Copy out, from the data below, each line in which the word "title" occurs.

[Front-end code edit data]
>>>

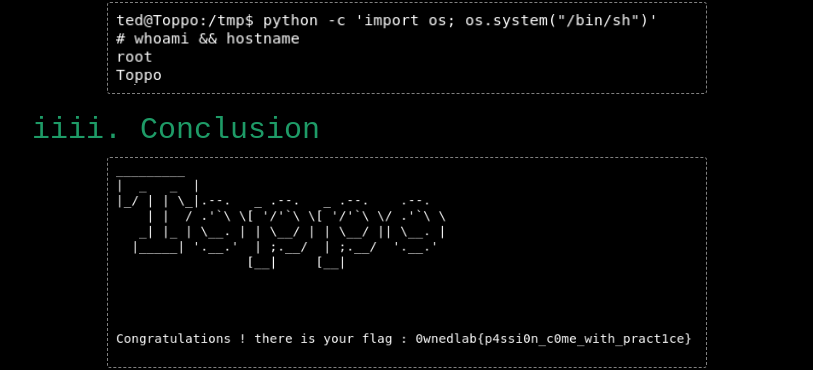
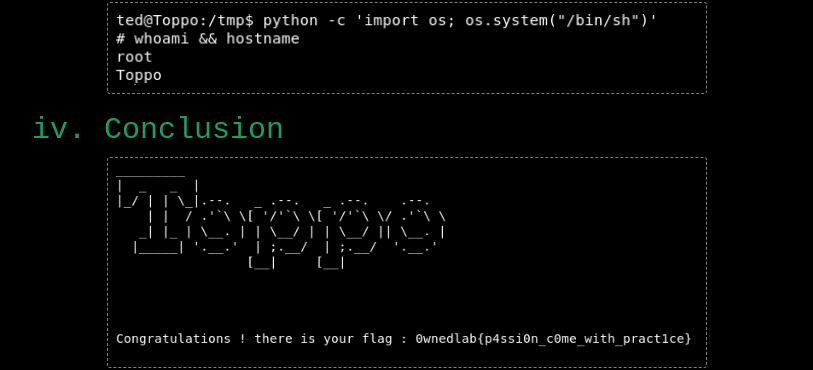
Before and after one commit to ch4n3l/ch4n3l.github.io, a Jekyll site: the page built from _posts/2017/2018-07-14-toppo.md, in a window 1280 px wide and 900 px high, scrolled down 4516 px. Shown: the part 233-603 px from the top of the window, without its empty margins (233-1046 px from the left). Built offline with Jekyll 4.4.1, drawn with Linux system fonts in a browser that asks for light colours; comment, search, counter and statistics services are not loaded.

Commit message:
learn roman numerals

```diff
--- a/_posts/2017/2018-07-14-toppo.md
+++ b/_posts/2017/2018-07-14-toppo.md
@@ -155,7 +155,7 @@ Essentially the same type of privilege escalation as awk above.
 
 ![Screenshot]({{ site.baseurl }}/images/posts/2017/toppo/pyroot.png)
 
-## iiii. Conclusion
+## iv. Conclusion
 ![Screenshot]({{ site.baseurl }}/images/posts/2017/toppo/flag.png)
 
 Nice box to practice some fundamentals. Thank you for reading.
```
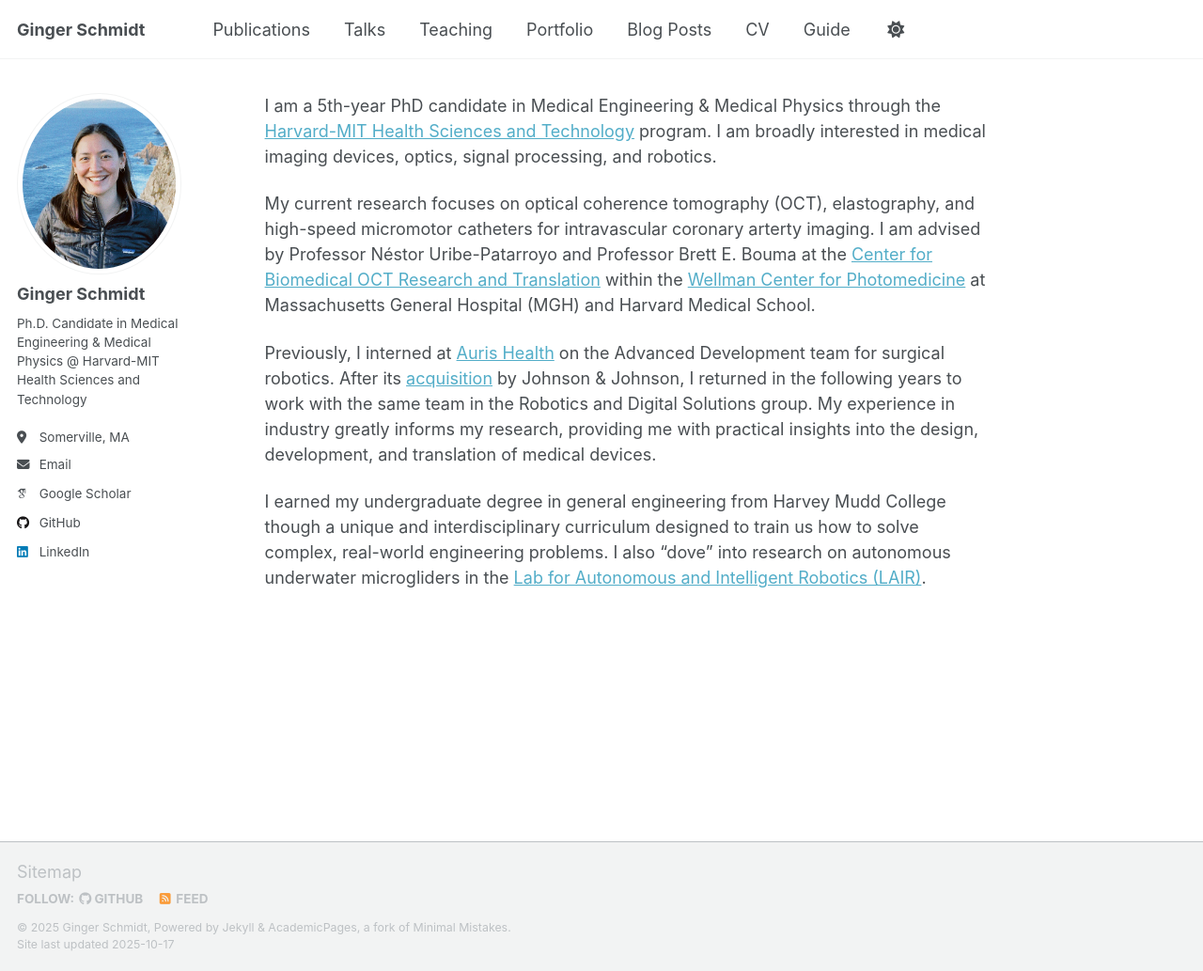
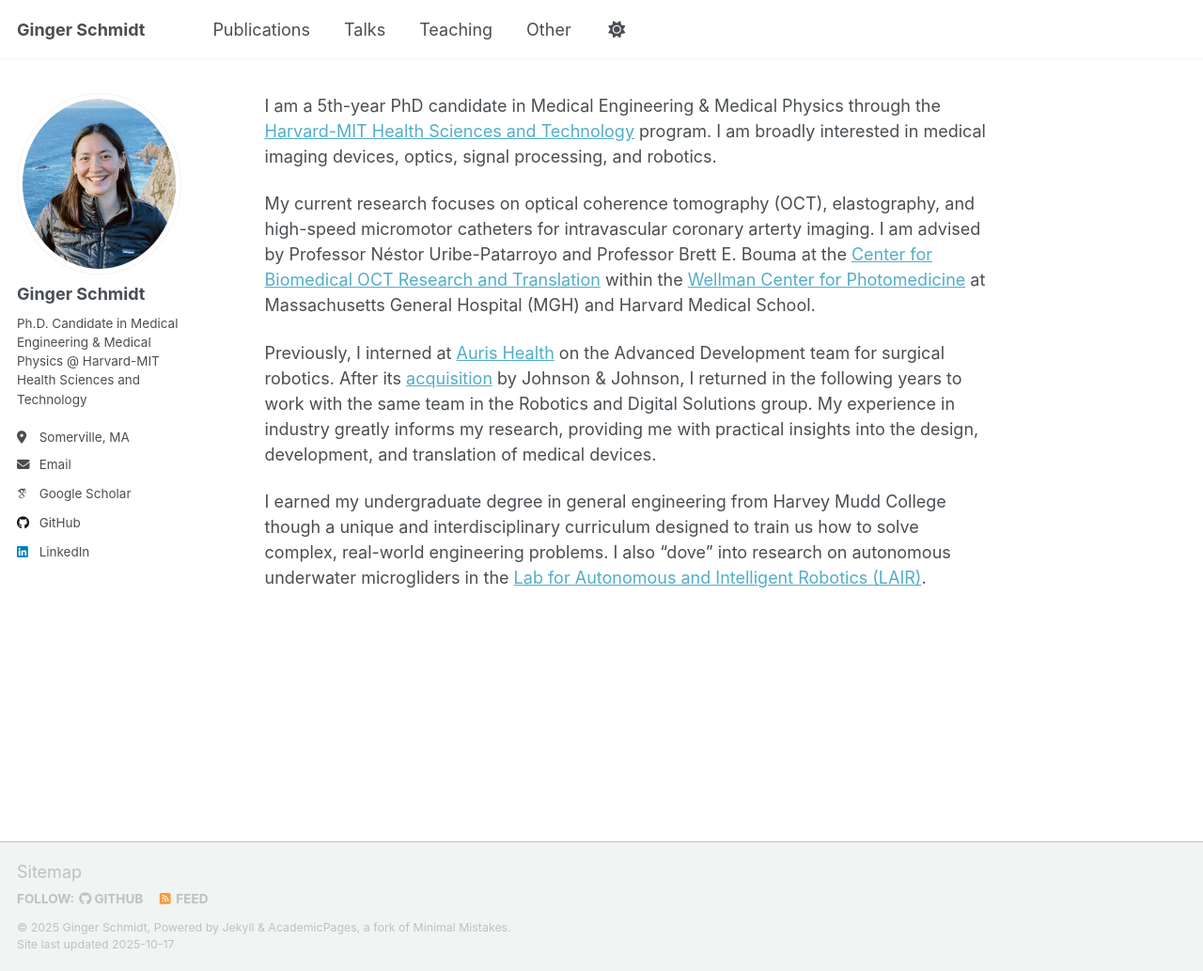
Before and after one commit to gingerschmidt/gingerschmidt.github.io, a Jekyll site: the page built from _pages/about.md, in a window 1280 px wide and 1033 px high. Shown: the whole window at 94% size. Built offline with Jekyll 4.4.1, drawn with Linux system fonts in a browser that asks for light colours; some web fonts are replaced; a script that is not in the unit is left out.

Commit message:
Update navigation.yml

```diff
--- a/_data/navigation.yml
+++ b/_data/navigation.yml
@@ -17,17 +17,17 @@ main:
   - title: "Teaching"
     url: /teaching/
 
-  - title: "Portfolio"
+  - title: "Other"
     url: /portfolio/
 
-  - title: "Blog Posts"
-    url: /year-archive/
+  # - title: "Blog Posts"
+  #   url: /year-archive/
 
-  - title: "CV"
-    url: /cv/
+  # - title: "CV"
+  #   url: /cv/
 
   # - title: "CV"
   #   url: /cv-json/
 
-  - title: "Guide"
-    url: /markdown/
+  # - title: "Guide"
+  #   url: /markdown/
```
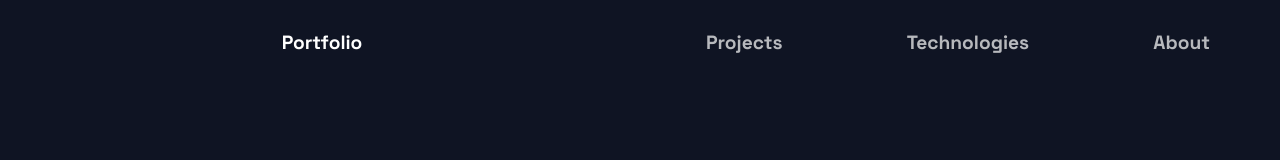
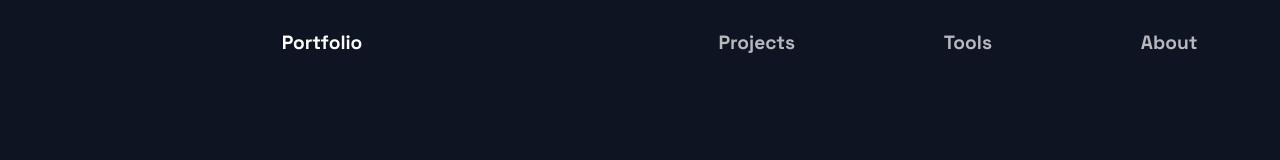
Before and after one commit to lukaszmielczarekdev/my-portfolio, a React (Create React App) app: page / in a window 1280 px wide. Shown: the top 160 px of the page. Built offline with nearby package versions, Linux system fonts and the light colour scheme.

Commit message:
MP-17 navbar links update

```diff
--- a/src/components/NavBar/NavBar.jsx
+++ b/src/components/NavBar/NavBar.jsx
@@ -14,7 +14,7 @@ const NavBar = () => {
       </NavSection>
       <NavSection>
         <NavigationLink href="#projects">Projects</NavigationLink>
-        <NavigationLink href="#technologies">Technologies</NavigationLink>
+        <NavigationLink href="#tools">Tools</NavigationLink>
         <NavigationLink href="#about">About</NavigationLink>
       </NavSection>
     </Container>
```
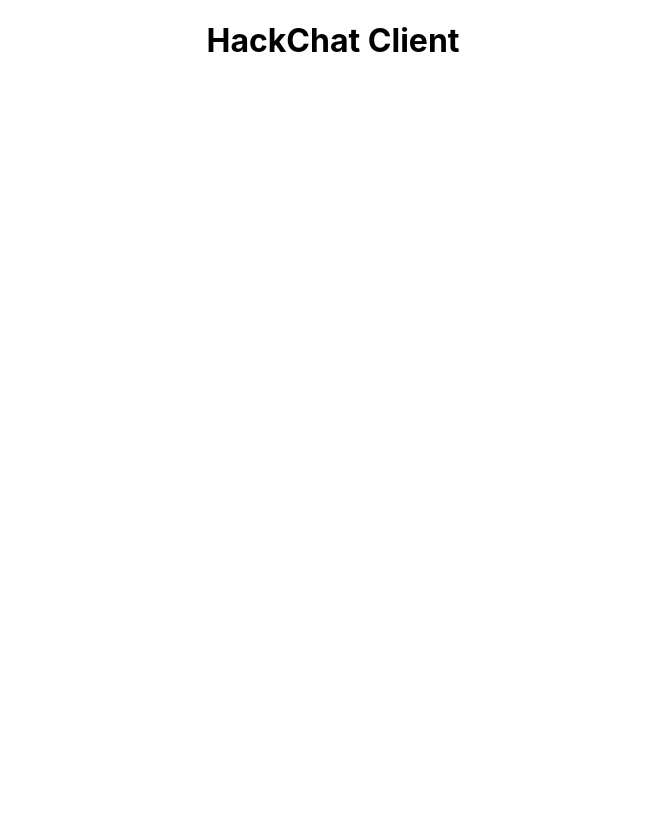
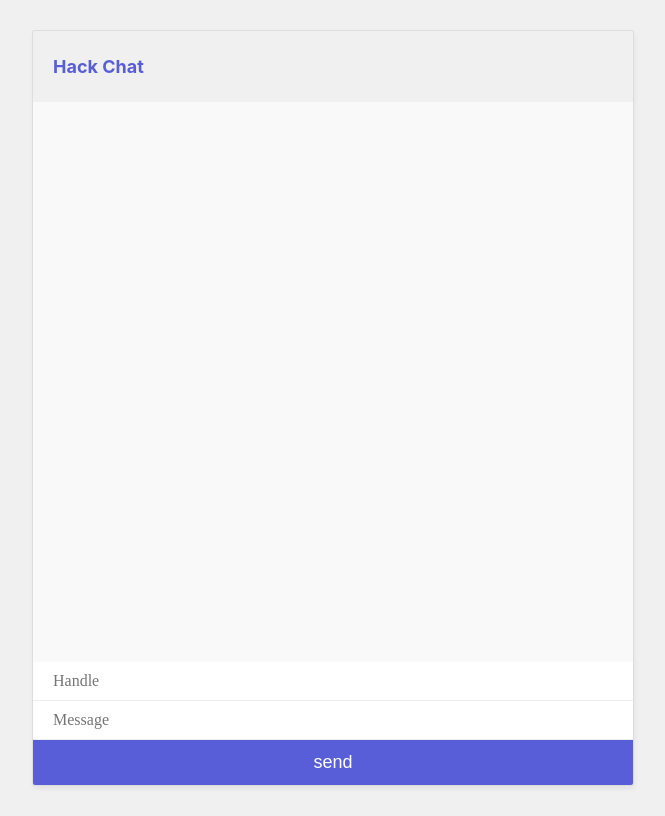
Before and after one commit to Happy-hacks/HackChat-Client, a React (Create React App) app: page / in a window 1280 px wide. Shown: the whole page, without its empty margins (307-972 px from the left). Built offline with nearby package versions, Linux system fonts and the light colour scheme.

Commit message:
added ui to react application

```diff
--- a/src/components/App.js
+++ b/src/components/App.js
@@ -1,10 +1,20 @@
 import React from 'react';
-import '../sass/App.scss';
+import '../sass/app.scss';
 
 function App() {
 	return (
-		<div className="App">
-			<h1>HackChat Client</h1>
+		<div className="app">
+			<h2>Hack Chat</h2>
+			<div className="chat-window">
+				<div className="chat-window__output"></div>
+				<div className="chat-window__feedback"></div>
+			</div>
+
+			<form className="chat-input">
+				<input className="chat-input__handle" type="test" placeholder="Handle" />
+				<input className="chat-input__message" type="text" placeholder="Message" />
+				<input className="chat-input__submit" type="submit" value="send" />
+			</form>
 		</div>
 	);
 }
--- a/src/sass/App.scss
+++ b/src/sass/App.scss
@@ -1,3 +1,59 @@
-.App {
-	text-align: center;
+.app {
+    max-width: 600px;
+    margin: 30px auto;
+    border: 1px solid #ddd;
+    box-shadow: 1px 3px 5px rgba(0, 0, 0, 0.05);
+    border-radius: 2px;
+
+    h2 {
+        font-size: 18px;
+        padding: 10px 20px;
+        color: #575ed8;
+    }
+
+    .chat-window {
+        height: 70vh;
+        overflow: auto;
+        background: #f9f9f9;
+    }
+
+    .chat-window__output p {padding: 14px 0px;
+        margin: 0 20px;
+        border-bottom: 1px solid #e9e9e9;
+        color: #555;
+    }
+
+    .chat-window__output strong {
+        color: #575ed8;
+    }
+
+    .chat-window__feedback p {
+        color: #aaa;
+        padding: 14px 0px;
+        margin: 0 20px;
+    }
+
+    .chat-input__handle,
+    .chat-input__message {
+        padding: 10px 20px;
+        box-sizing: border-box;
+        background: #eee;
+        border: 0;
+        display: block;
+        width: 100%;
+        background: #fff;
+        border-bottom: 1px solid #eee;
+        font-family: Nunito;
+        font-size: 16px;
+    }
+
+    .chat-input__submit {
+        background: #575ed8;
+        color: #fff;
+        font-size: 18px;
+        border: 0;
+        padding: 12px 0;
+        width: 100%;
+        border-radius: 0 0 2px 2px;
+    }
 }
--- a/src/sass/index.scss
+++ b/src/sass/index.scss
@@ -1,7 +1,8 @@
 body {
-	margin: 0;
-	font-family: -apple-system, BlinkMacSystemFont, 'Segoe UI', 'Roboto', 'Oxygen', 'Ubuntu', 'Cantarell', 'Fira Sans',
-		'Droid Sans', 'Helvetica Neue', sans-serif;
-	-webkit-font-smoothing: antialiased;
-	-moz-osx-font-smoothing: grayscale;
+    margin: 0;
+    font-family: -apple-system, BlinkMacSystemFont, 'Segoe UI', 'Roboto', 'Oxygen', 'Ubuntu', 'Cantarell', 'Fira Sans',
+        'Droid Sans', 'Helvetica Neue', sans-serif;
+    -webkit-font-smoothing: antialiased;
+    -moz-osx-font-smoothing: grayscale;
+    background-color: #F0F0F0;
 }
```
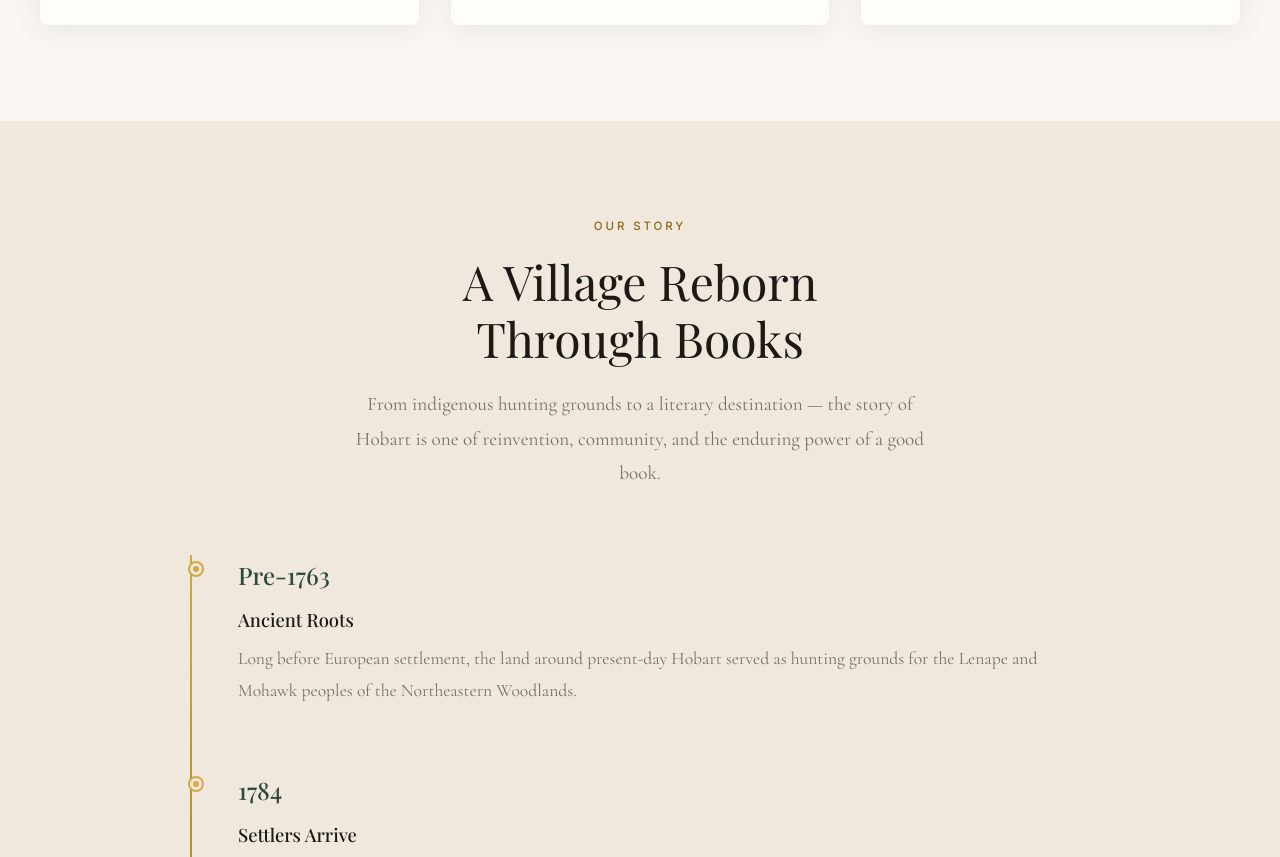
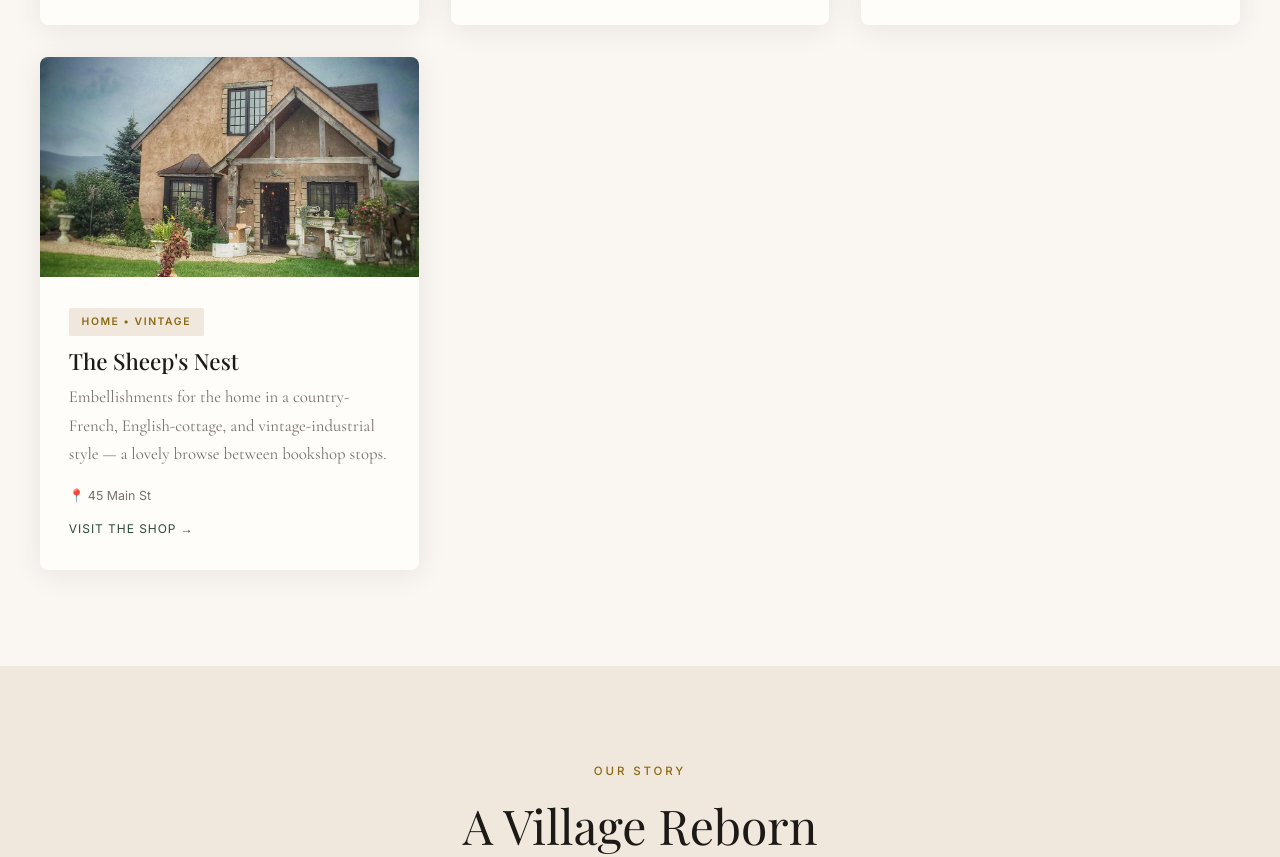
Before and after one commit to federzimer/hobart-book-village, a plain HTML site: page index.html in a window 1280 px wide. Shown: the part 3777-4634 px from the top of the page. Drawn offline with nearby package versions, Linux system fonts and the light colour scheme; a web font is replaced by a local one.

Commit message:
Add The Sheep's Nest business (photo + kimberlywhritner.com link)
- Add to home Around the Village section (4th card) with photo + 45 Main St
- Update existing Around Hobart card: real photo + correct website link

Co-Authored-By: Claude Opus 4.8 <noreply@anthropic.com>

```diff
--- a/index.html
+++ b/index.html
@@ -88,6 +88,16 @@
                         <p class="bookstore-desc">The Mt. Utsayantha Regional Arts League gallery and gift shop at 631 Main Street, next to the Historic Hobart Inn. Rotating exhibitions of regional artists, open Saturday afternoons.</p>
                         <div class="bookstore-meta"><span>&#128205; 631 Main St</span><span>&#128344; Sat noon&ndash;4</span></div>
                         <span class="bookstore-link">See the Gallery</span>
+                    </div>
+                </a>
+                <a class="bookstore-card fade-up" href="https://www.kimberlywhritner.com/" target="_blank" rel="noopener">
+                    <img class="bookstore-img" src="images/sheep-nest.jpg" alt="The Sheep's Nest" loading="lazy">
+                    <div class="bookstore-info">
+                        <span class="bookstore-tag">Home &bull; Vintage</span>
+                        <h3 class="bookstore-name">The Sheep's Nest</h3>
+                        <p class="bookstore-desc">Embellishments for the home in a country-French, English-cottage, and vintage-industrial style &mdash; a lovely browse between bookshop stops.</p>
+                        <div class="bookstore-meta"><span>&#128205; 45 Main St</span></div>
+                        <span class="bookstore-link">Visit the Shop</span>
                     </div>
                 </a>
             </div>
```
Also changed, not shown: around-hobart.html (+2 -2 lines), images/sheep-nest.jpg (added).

<<<

> RESPONSE TO THIS EXERCISE
   - title: "Teaching"
-  - title: "Portfolio"
+  - title: "Other"
-  - title: "Blog Posts"
+  # - title: "Blog Posts"
-  - title: "CV"
+  # - title: "CV"
   # - title: "CV"
-  - title: "Guide"
+  # - title: "Guide"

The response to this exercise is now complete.